Vesta, the propoplanet visited by NASA’s Dawn spacecraft from 2011 through 2013, may have once been home to short-lived flows of water-mobilized material – a discovery which could have tremendous implications for the field of planetary science, according to the US space agency.
NASA’s Mars Reconnaissance Orbiter (MRO) continually makes high-resolution observations of the surface of Mars. Recent images have revealed that the gullies on the surface are mainly formed by seasonal freezing of carbon dioxide and not liquid water.
WASHINGTON, July 10, 2014 /PRNewswire-USNewswire/ -- Repeated high-resolution observations made by NASA's Mars Reconnaissance Orbiter (MRO) indicate the gullies on Mars' surface are primarily
Well preserved gullies and debris flow deposits in a crater on the southern hemisphere of Mars are providing new evidence through their geomorphological attributes that they were formed by the action of liquid water in relatively recent geological times.
Hunks of dry ice – carbon dioxide – may glide down Martian sand dunes like miniature hovercraft, riding on cushions of gas and plowing furrows as they go, according to new research from NASA.
NASA launched the Dawn Mission in 2007 to study the giant asteroid Vesta and dwarf planet Ceres.

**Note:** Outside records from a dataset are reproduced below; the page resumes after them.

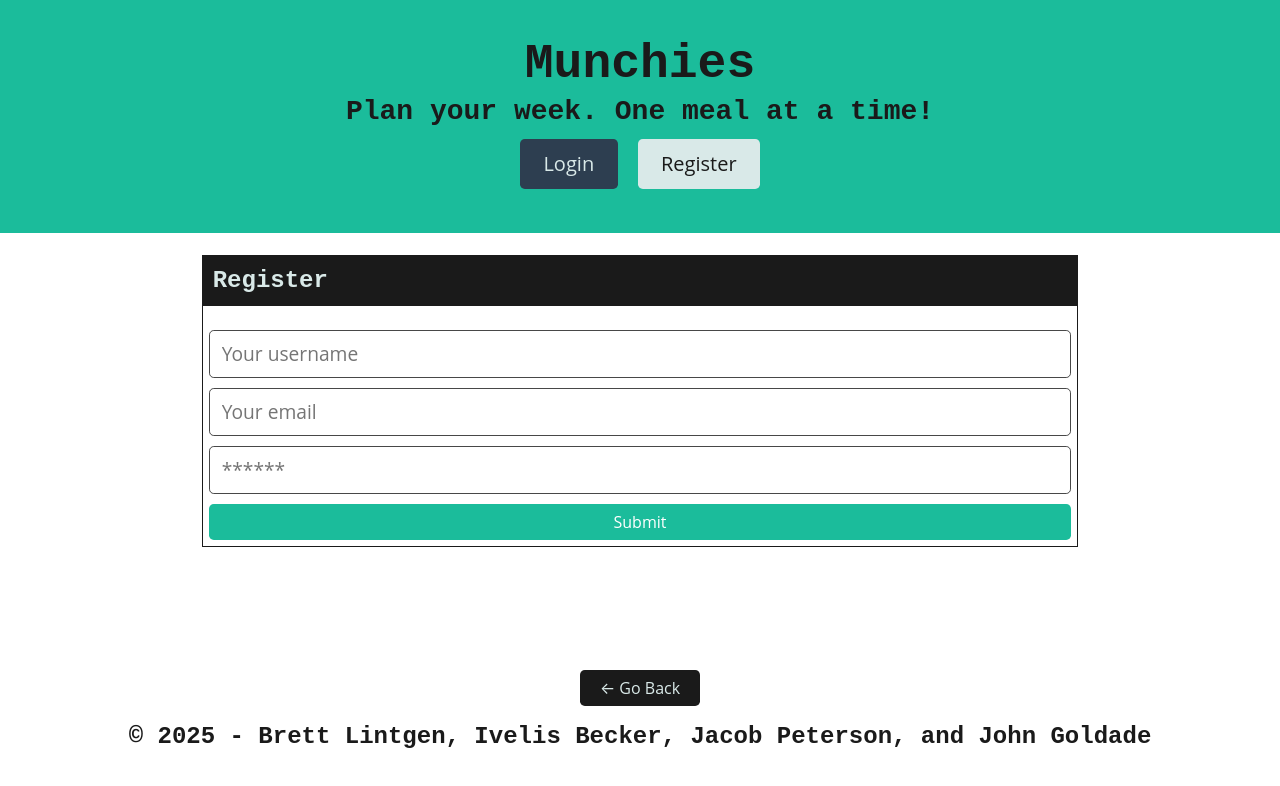
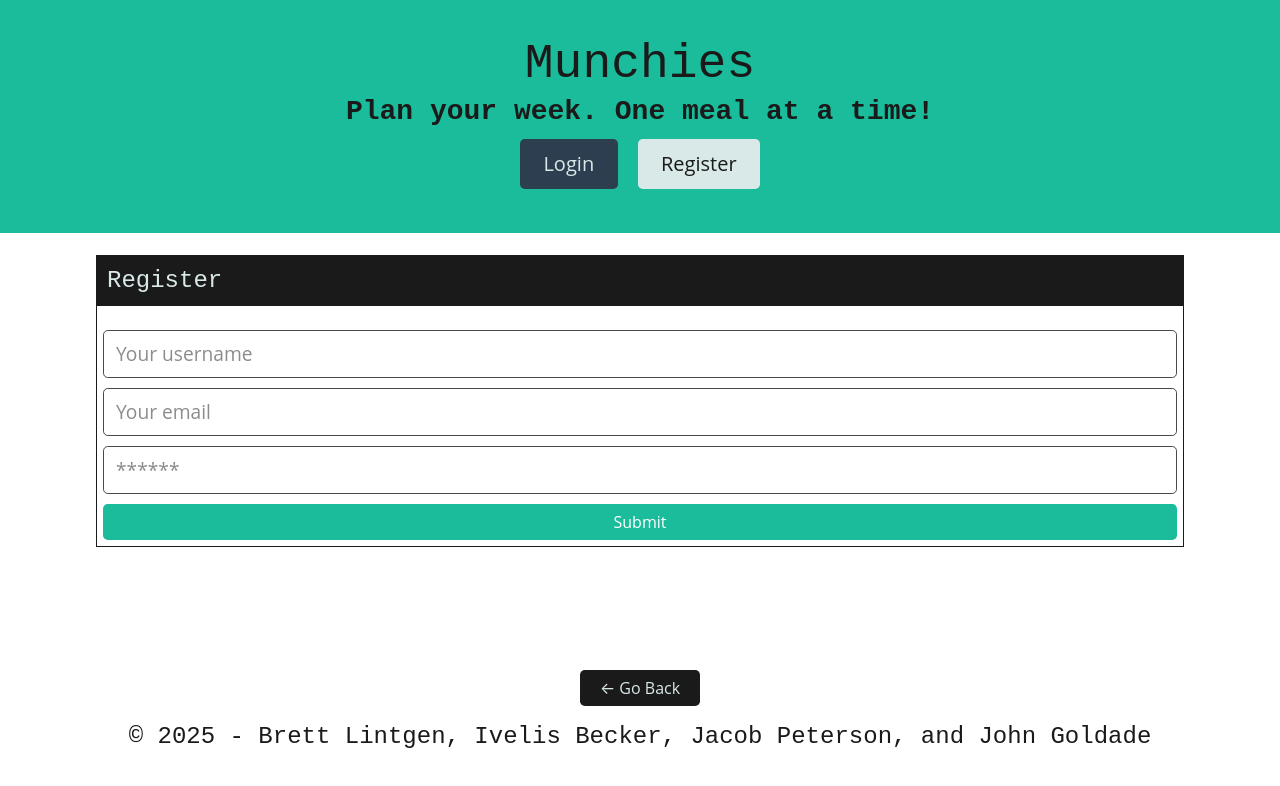
Before and after one commit to I-0110/munchies, a React (Vite) app in the folder client/: page /signup in a window 1280 px wide. Shown: the top 786 px of the page. Built offline with nearby package versions, Linux system fonts and the light colour scheme.

Commit message:
Added tailwind, small adjustment on signup.tsx with design

```diff
--- a/client/index.html
+++ b/client/index.html
@@ -4,6 +4,7 @@
     <meta charset="UTF-8" />
     <link rel="icon" type="image/svg+xml" href="/munchies.png" />
     <meta name="viewport" content="width=device-width, initial-scale=1.0" />
+    <link href="/src/styles.css" rel="stylesheet">
     <title>Munchies Meal Planner</title>
   </head>
   <body>
--- a/client/src/App.css
+++ b/client/src/App.css
@@ -1,3 +1,5 @@
+@import "tailwindcss";
+
 /*! normalize.css v8.0.1 | MIT License | github.com/necolas/normalize.css */
 /* Document
    ========================================================================== */
--- a/client/src/pages/MealDB.tsx
+++ b/client/src/pages/MealDB.tsx
@@ -79,10 +79,10 @@ function convertToC(fahrenheit: number): number {
 function convertTemperaturesInText(text: string, useCelsius: boolean): string {
     return text.replace(/(\d+)\s*(°[CF])/gi, (_, value, unit) => {
         const number = parseInt(value, 10);
-        if (unit.toUpperCase() === ('°C' || 'C') && !useCelsius) {
+        if (unit.toUpperCase() === 'C' && !useCelsius) {
             return `${Math.round(convertToC(number))}°F`;
         }
-        if (unit.toUpperCase() === ('°F' || 'F') && !useCelsius) {
+        if (unit.toUpperCase() === 'F' && !useCelsius) {
             return `${Math.round(convertToF(number))}°C`;
         }
         return `${number}${unit}`;
--- a/client/src/pages/Signup.tsx
+++ b/client/src/pages/Signup.tsx
@@ -46,8 +46,8 @@ const Signup = () => {
   };
 
   return (
-    <main className="flex-row justify-center mb-4">
-      <div className="col-12 col-lg-10">
+    <main className="flex min-h-full flex-col justify-center px-6 py-12 lg:px-8">
+      <div className="sm:mx-auto sm:w-full sm:max-w-sm">
         <div className="card">
           <h4 className="card-header bg-dark text-light p-2">Register</h4>
           <div className="card-body">
--- a/client/vite.config.ts
+++ b/client/vite.config.ts
@@ -1,4 +1,4 @@
-import { defineConfig } from 'vite';
+import { defineConfig } from 'vite'
 
 // https://vitejs.dev/config/
 export default defineConfig({
--- a/package.json
+++ b/package.json
@@ -21,5 +21,9 @@
   "devDependencies": {
     "concurrently": "^8.2.2",
     "wait-on": "^7.2.0"
+  },
+  "dependencies": {
+    "@tailwindcss/vite": "^4.1.8",
+    "tailwindcss": "^4.1.8"
   }
 }
```
Also changed, not shown: client/src/normalize.css, 1 other file (tests, documents, lock files or other folders).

New images from Vesta reveal oddities that seem almost water-like.
Though Mars is 140 million miles away, it shares some similarities with Earth. Some of its landforms, for existence, closely resemble regions found here on Earth.